Rainbow trout infected with whirling disease which damages the backbone of the fish causing them to swim in a “whirling” pattern. (Photo: Sascha Hallett, fishpathogens.net)
Members of the Mill Bay Conservation Society have helped thousands of salmon pass human barriers to their spawning grounds in Shawnigan Creek. The group will celebrate Earth Day on Friday by carrying a record-breaking 7,300 returning Coho salmon in a single season — 30 times more than 15 years ago when the society started counting the fish they carry. THE CANADIAN PRESS/HO-Mill Bay and District Conservation Society **MANDATORY CREDIT**

B.C. conservation group moves thousands of salmon that will produce millions of eggs

Human-propelled salmon run, carrying thousands of spawning salmon from a fish trap in the Salish Sea

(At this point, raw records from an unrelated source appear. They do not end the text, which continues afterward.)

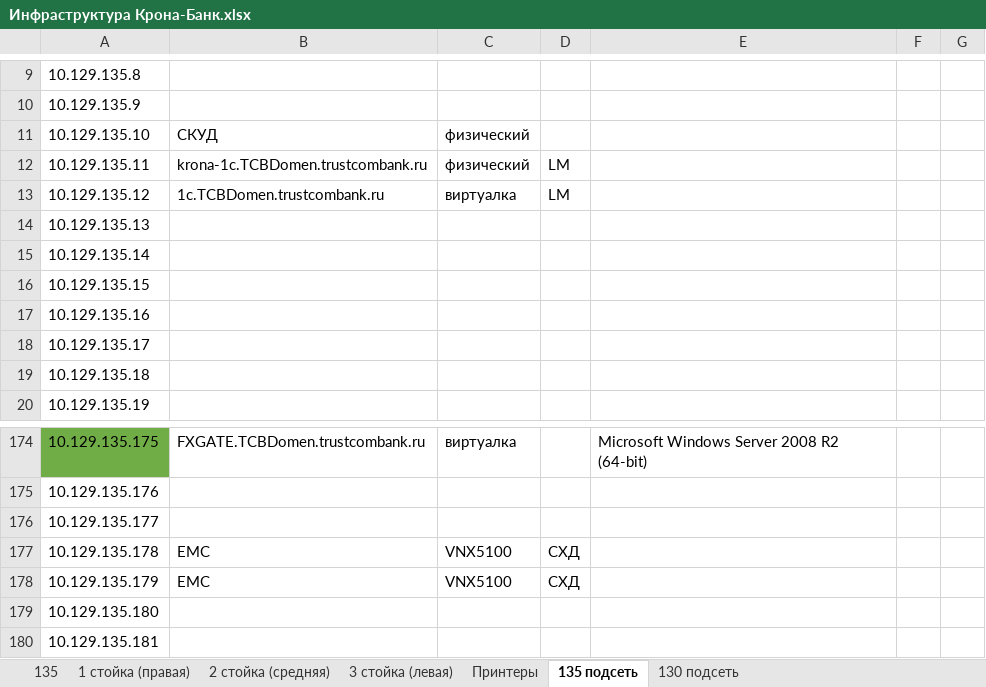
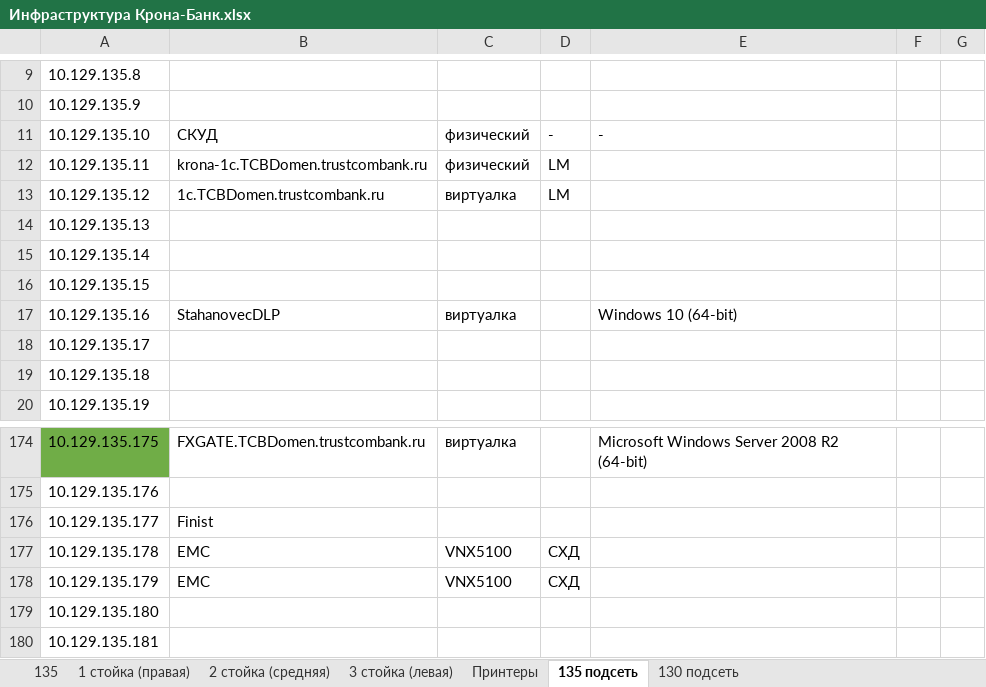
Before and after one commit to IST-Nomad/Doc, an Excel workbook: Инфраструктура Крона-Банк.xlsx, sheet 135 подсеть, drawn as a sheet; only a part is shown, gaps mark what is left out; values as stored, in another font and other column widths than the file's, no borders; the diff names each change by its address in the sheet, - before the commit and + after, or states it on an @@ line.

```diff
--- a/Инфраструктура Крона-Банк.xlsx (sheet 135 подсеть)
+++ b/Инфраструктура Крона-Банк.xlsx (sheet 135 подсеть)
-D11: (empty)
+D11: -
-E11: (empty)
+E11: -
-B17: (empty)
+B17: StahanovecDLP
-C17: (empty)
+C17: виртуалка
-E17: (empty)
+E17: Windows 10 (64-bit)
-B176: (empty)
+B176: Finist
```
Also changed, not shown: 5 other files.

Members of the Mill Bay Conservation Society have helped thousands of salmon pass human barriers to their spawning grounds in Shawnigan Creek. The group will celebrate Earth Day on Friday by carrying a record-breaking 7,300 returning Coho salmon in a single season — 30 times more than 15 years ago when the society started counting the fish they carry. THE CANADIAN PRESS/HO-Mill Bay and District Conservation Society **MANDATORY CREDIT**
Members of the Mill Bay Conservation Society have helped thousands of salmon pass human barriers to their spawning grounds in Shawnigan Creek. The group will celebrate Earth Day on Friday by carrying a record-breaking 7,300 returning Coho salmon in a single season — 30 times more than 15 years ago when the society started counting the fish they carry. THE CANADIAN PRESS/HO-Mill Bay and District Conservation Society **MANDATORY CREDIT**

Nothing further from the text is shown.